• **Instructions to follow**:
Work through the listing below and count the lines that hold "import". Answer with the number alone.

• **Given entries**:
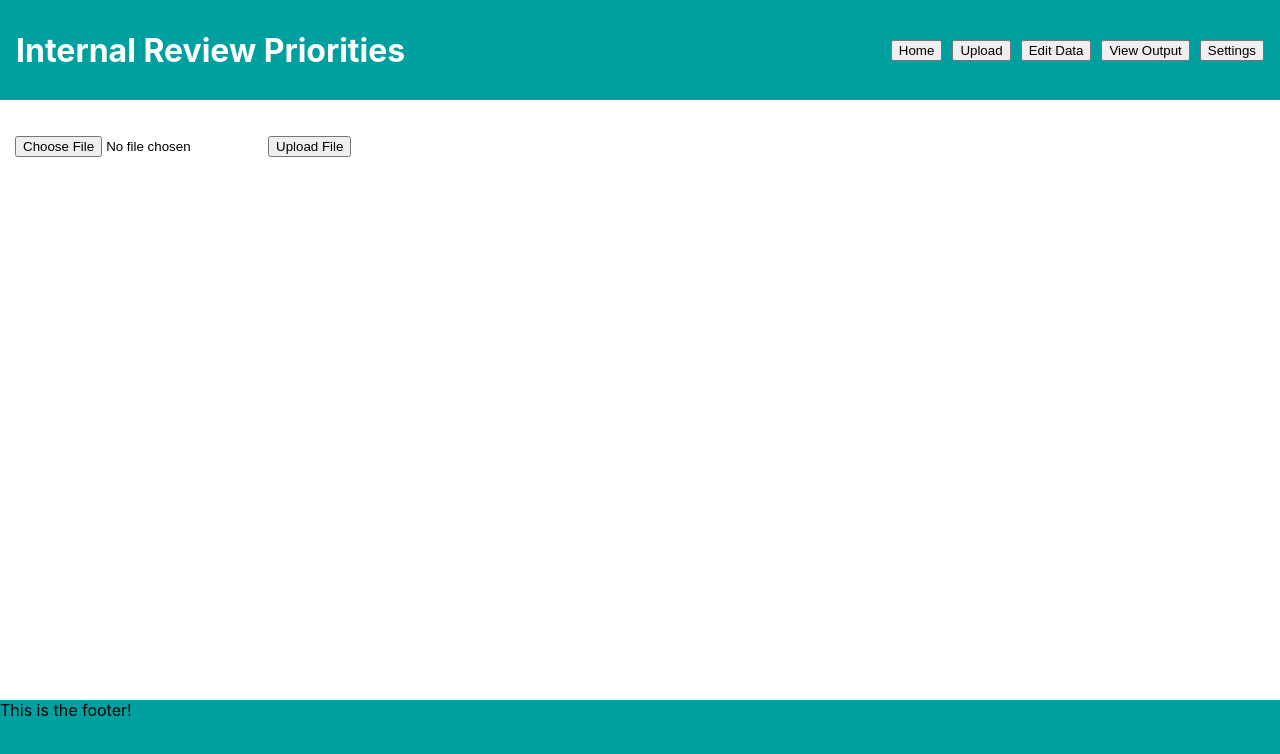
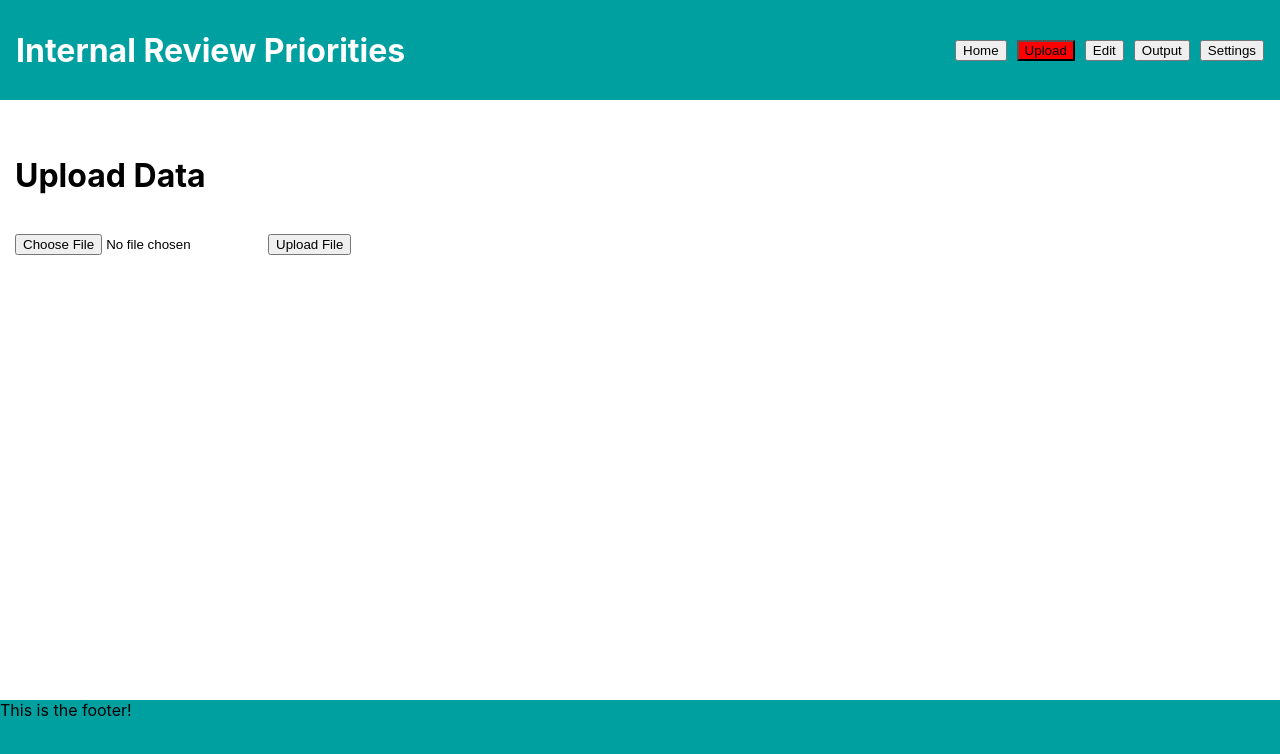
Before and after one commit to Sullivown/internal-review-priorities, a React (Create React App) app: page / in a window 1280 px wide. Both pictures are taken after a click on the button "Upload". Shown: the top 754 px of the page. Built offline with nearby package versions, Linux system fonts and the light colour scheme.

Commit message:
add contextual header classes

```diff
--- a/src/App.js
+++ b/src/App.js
@@ -26,20 +26,13 @@ class App extends React.Component {
 			processedData: null,
 		};
 
-		this.changeView = this.changeView.bind(this);
-		this.updateRawData = this.updateRawData.bind(this);
+		this.handleChange = this.handleChange.bind(this);
 		this.updateProcessedData = this.updateProcessedData.bind(this);
 	}
 
-	changeView = (view) => {
+	handleChange = (key, value) => {
 		this.setState({
-			currentView: view,
-		});
-	};
-
-	updateRawData = (data) => {
-		this.setState({
-			rawData: data,
+			[key]: value,
 		});
 	};
 
@@ -54,12 +47,14 @@ class App extends React.Component {
 	render() {
 		return (
 			<div className='App'>
-				<Header handleClick={this.changeView} />
+				<Header
+					currentView={this.state.currentView}
+					handleClick={this.handleChange}
+				/>
 				<Main
 					view={this.state.currentView}
-					changeView={this.changeView}
+					handleChange={this.handleChange}
 					rawData={this.state.rawData}
-					updateRawData={this.updateRawData}
 					processedData={this.state.processedData}
 					updateProcessedData={this.updateProcessedData}
 				/>
--- a/src/components/EditDataView.js
+++ b/src/components/EditDataView.js
@@ -7,7 +7,7 @@ class EditDataView extends React.Component {
 	constructor(props) {
 		super(props);
 
-		this.state = null;
+		this.state = { processClicked: false };
 	}
 
 	handleChange = (e) => {
@@ -37,6 +37,7 @@ class EditDataView extends React.Component {
 						type='button'
 						onClick={() => {
 							this.props.updateProcessedData();
+							this.props.handleChange('currentView', 'output');
 						}}
 					>
 						Calulate Priotities
--- a/src/components/Header.js
+++ b/src/components/Header.js
@@ -1,73 +1,51 @@
 import React from 'react';
+import NavButton from './NavButton';
 
 import '../styles/Header.css';
 
 class Header extends React.Component {
 	render() {
+		const { currentView, handleClick } = this.props;
+
 		return (
 			<header>
 				<h1>Internal Review Priorities</h1>
 				<nav>
 					<ul>
 						<li>
-							<button
-								onClick={(e) =>
-									this.props.handleClick(
-										e.target.dataset.view
-									)
-								}
-								data-view='home'
-							>
-								Home
-							</button>
+							<NavButton
+								page='Home'
+								currentView={currentView}
+								handleClick={handleClick}
+							/>
 						</li>
 						<li>
-							<button
-								onClick={(e) =>
-									this.props.handleClick(
-										e.target.dataset.view
-									)
-								}
-								data-view='upload'
-							>
-								Upload
-							</button>
+							<NavButton
+								page='Upload'
+								currentView={currentView}
+								handleClick={handleClick}
+							/>
 						</li>
 						<li>
-							<button
-								onClick={(e) =>
-									this.props.handleClick(
-										e.target.dataset.view
-									)
-								}
-								data-view='edit'
-							>
-								Edit Data
-							</button>
+							<NavButton
+								page='Edit'
+								currentView={currentView}
+								handleClick={handleClick}
+							/>
 						</li>
 						<li>
-							<button
-								onClick={(e) =>
-									this.props.handleClick(
-										e.target.dataset.view
-									)
-								}
-								data-view='output'
-							>
-								View Output
-							</button>
+							<NavButton
+								page='Output'
+								currentView={currentView}
+								handleClick={handleClick}
+							/>
 						</li>
 						<li>
-							<button
-								onClick={(e) =>
-									this.props.handleClick(
-										e.target.dataset.view
-									)
-								}
-								data-view='settings'
-							>
-								Settings
-							</button>
+							<NavButton
+								page='Settings'
+								currentView={currentView}
+								handleClick={handleClick}
+							/>
 						</li>
 					</ul>
 				</nav>
--- a/src/components/Main.js
+++ b/src/components/Main.js
@@ -11,9 +11,8 @@ class Main extends React.Component {
 	render() {
 		const {
 			view,
-			changeView,
 			rawData,
-			updateRawData,
+			handleChange,
 			processedData,
 			updateProcessedData,
 		} = this.props;
@@ -24,14 +23,15 @@ class Main extends React.Component {
 						home: <Home />,
 						upload: (
 							<UploadDataView
-								updateRawData={updateRawData}
-								changeView={changeView}
+								updateRawData={handleChange}
+								changeView={handleChange}
 							/>
 						),
 						edit: (
 							<EditDataView
 								data={rawData}
-								updateRawData={updateRawData}
+								updateRawData={handleChange}
+								handleChange={handleChange}
 								updateProcessedData={updateProcessedData}
 							/>
 						),
--- /dev/null
+++ b/src/components/NavButton.js
@@ -0,0 +1,23 @@
+import React from 'react';
+
+class NavButton extends React.Component {
+	render() {
+		return (
+			<button
+				onClick={(e) =>
+					this.props.handleClick('currentView', e.target.dataset.view)
+				}
+				data-view={this.props.page.toLowerCase()}
+				className={
+					this.props.currentView === this.props.page.toLowerCase()
+						? 'selected'
+						: null
+				}
+			>
+				{this.props.page}
+			</button>
+		);
+	}
+}
+
+export default NavButton;
--- a/src/components/OutputView.js
+++ b/src/components/OutputView.js
@@ -1,5 +1,7 @@
 import React from 'react';
 import uniqid from 'uniqid';
+
+import sortArray from '../helpers/sortArray';
 
 class OutputView extends React.Component {
 	constructor(props) {
@@ -7,10 +9,32 @@ class OutputView extends React.Component {
 
 		this.state = {
 			initialising: true,
+			sortedData: null,
+			sort: {
+				metric: 'total',
+				desc: true,
+			},
 		};
 	}
+
+	sortData = () => {
+		if (!this.props.data) {
+			return false;
+		}
+		const sorted = sortArray(
+			this.props.data,
+			this.state.sort.metric,
+			this.state.sort.desc
+		);
+		this.setState({ sortedData: sorted });
+	};
+
+	componentDidMount() {
+		this.sortData();
+	}
+
 	render() {
-		const { data } = this.props;
+		const data = this.state.sortedData;
 
 		if (!data) {
 			return (
@@ -40,11 +64,6 @@ class OutputView extends React.Component {
 											return (
 												<td
 													key={uniqid()}
-													contentEditable='true'
-													suppressContentEditableWarning={
-														true
-													}
-													onBlur={this.handleChange}
 													data-row={rowIndex}
 													data-col={cellIndex}
 												>
--- a/src/components/UploadDataView.js
+++ b/src/components/UploadDataView.js
@@ -29,7 +29,7 @@ class UploadDataView extends React.Component {
 
 		reader.onload = (event) => {
 			const arr = CSVToArray(event.target.result);
-			this.props.updateRawData(arr);
+			this.props.updateRawData('rawData', arr);
 		};
 
 		reader.readAsText(file);
@@ -41,6 +41,7 @@ class UploadDataView extends React.Component {
 	render() {
 		return (
 			<div>
+				<h1>Upload Data</h1>
 				<form onSubmit={this.handleSubmit}>
 					<input
 						type='file'
@@ -57,7 +58,9 @@ class UploadDataView extends React.Component {
 						<p>Upload successful!</p>
 						<button
 							type='button'
-							onClick={() => this.props.changeView('edit')}
+							onClick={() =>
+								this.props.changeView('currentView', 'edit')
+							}
 						>
 							Proceed to Edit Data
 						</button>
--- a/src/helpers/calculateScores.js
+++ b/src/helpers/calculateScores.js
@@ -11,7 +11,7 @@ function calculateScores(data, mappings) {
 	let processedData = [];
 	processedData.push(headings);
 
-	for (let i = 1; i < dataCopy.length; i++) {
+	for (let i = 0; i < dataCopy.length; i++) {
 		// Calculate score for individual rows
 		let temp = [];
 		for (let j = 0; j < dataCopy[i].length; j++) {
@@ -21,7 +21,7 @@ function calculateScores(data, mappings) {
 			if (metricFunction) {
 				output = metricFunction(dataCopy[i][j]);
 			} else {
-				output = null;
+				output = '-';
 			}
 
 			temp.push(output);
--- /dev/null
+++ b/src/helpers/sortArray.js
@@ -0,0 +1,20 @@
+import _ from 'lodash';
+
+function sortArray(array, metric, desc) {
+	let copy = _.cloneDeep(array);
+
+	copy.sort((a, b) => {
+		if (a[a.length - 1] < b[b.length - 1]) {
+			return 1;
+		}
+
+		if (a[a.length - 1] > b[b.length - 1]) {
+			return -1;
+		}
+		return 0;
+	});
+
+	return copy;
+}
+
+export default sortArray;
--- a/src/mappingFunctions/statusRef.js
+++ b/src/mappingFunctions/statusRef.js
@@ -9,7 +9,7 @@ function stausRef(value) {
 	if (value === 'ready-to-go-live') {
 		score = 1;
 	}
-	if (value === 'rstarted') {
+	if (value === 'started') {
 		score = 3;
 	}
 
--- a/src/styles/Header.css
+++ b/src/styles/Header.css
@@ -20,3 +20,7 @@ ul {
 li {
 	list-style-type: none;
 }
+
+.selected {
+	background-color: red;
+}
```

• **Response**:
8